Performing a market segmentation is part and parcel of every marketing plan. The new best-practice paper on segmentation by Warc advises that it must now cater to a digitally-savvy audience.

As brand managers and marketers, you would know that the foundation of all marketing strategies lies not in coming up with the most creative of ideas or the most cost-effective of budget. It is, of course, good segmentation. After all, how do you write a song if you don’t know what language your listeners speak?

However, segmentation today is no longer just looking at how old, what job and how many babies do they have. From buyer behaviour to loyalty to even hobbies and lifestyles, there are a range of considerations that are not included in academic graphs or theories, and can only be analysed based specifically on the product or service you are trying to market. Moreover, with the uprise of technology, traditional segmentation methods need to be relooked at and real time data and live interaction need to be considered as well.

At the same time, with the ability to customise just about any good or service, companies need to respond to each individual buyer’s own needs and demands.

Looking at the latest segmentation best-practice paper released by Warc, more creative methods and flexible segments need to be considered. Whichever way your company might decide to segment your potential market, be it by behaviours and attitudes, locations, benefits sought or lifestyles, it is crucial that the segments are realistic and effective.

Warc recommends the following checklist:

  • Homogeneity: Can the members of a segment be shown to act in the same way?
  • Size and profitability: Is the prioritized segment big and profitable enough?
  • Distinctiveness: Are the segments sufficiently different?
  • Universality: Will this segmentation work across many/all of the organisation’s territories?
  • Stability: Will the clusters be reasonably stable over time?
  • Usability: Are the clusters usable in terms of our current marketing processes (especially in media and creative)?
  • Accessibility: Is it possible to reach this segment?
  • Attractiveness/relevance: Would customers want to identify with this segment?

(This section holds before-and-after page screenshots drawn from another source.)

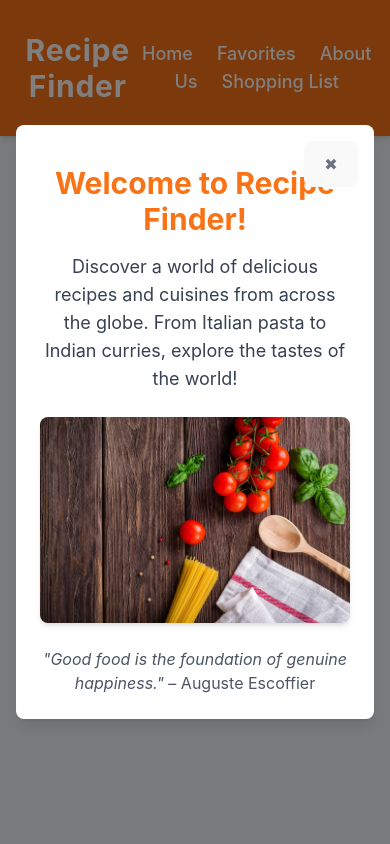
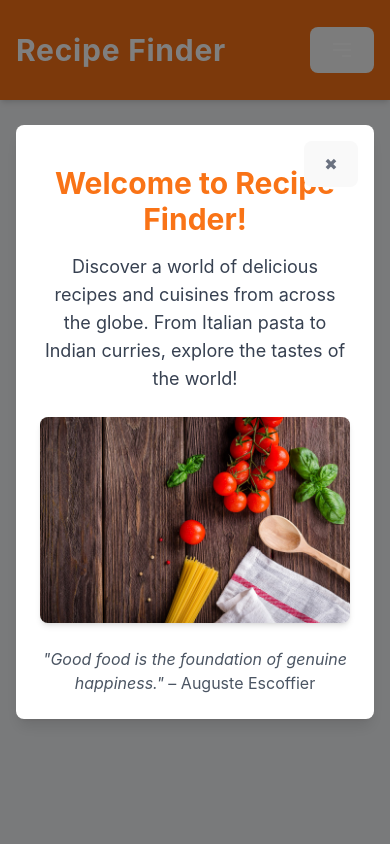
Before and after one commit to Kbayoumi561/FE-Capstone-Project, a React (Vite) app: page / in a window 390 px wide. Shown: the top 844 px of the page. Built offline with nearby package versions, Linux system fonts and the light colour scheme.

Commit message:
Another trial to handle mobile view

```diff
--- a/src/App.jsx
+++ b/src/App.jsx
@@ -1,4 +1,4 @@
-import { useState, useEffect } from 'react';
+import { useState } from 'react';
 import { BrowserRouter as Router, Routes, Route, Link } from 'react-router-dom';
 import Home from './pages/Home';
 import Favorites from './pages/Favorites';
@@ -13,15 +13,13 @@ import { fetchRecipes } from './utils/api';
 function App() {
   const [recipes, setRecipes] = useState([]);
   const [error, setError] = useState('');
+  const [showMobileMenu, setShowMobileMenu] = useState(false);
   const [showWelcome, setShowWelcome] = useState(false);
 
-  useEffect(() => {
-    setShowWelcome(true); // Always show the modal
+  // Show welcome modal initially
+  useState(() => {
+    setShowWelcome(true);
   }, []);
-
-  const handleCloseWelcomeModal = () => {
-    setShowWelcome(false);
-  };
 
   const handleSearch = async (query) => {
     setError('');
@@ -38,19 +36,51 @@ function App() {
     <Router>
       <div className="min-h-screen flex flex-col bg-gray-100">
         {/* Welcome Modal */}
-        {showWelcome && <WelcomeModal onClose={handleCloseWelcomeModal} />}
+        {showWelcome && <WelcomeModal onClose={() => setShowWelcome(false)} />}
 
         {/* Header */}
         <header className="bg-orange-500 text-white py-4 shadow-md">
           <div className="flex justify-between items-center px-4 lg:px-6">
+            {/* Logo */}
             <h1 className="text-3xl font-bold tracking-wide">Recipe Finder</h1>
-            <nav className="space-x-6 text-lg">
+
+            {/* Desktop Navigation */}
+            <nav className="hidden md:flex space-x-6 text-lg">
               <Link to="/" className="hover:underline text-white">Home</Link>
               <Link to="/favorites" className="hover:underline text-white">Favorites</Link>
               <Link to="/about" className="hover:underline text-white">About Us</Link>
               <Link to="/shopping-list" className="hover:underline text-white">Shopping List</Link>
             </nav>
+
+            {/* Mobile Menu Icon */}
+            <button
+              className="md:hidden text-white"
+              onClick={() => setShowMobileMenu(!showMobileMenu)}
+              aria-label="Toggle Navigation Menu"
+            >
+              {/* Hamburger Icon */}
+              <svg
+                xmlns="http://www.w3.org/2000/svg"
+                fill="none"
+                viewBox="0 0 24 24"
+                strokeWidth={2}
+                stroke="currentColor"
+                className="w-6 h-6"
+              >
+                <path strokeLinecap="round" strokeLinejoin="round" d="M4 6h16M4 12h16m-7 6h7" />
+              </svg>
+            </button>
           </div>
+
+          {/* Mobile Navigation */}
+          {showMobileMenu && (
+            <nav className="md:hidden flex flex-col items-center bg-orange-500 space-y-2 mt-2">
+              <Link to="/" className="hover:underline text-white">Home</Link>
+              <Link to="/favorites" className="hover:underline text-white">Favorites</Link>
+              <Link to="/about" className="hover:underline text-white">About Us</Link>
+              <Link to="/shopping-list" className="hover:underline text-white">Shopping List</Link>
+            </nav>
+          )}
         </header>
 
         {/* Main Content */}
```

Most importantly though, the segmentation method must make sense and convince the higher-ups that it is understandable to leave out consumers that do not fall into the targeted segments.

The paper highlighted the importance of ensuring that the method of segmentation used by each brand is market based and matches the brand’s existing consumers.

The rest of the paper can be viewed here.

 

 

 

Belle Kwan
BY Belle Kwan ON 8 August 2011
Assistant editor, Marketing magazine & marketingmag.com.au
A marketer's dream who believes everything she sees on TV.
Advertising is not evil, it is an artform and a science.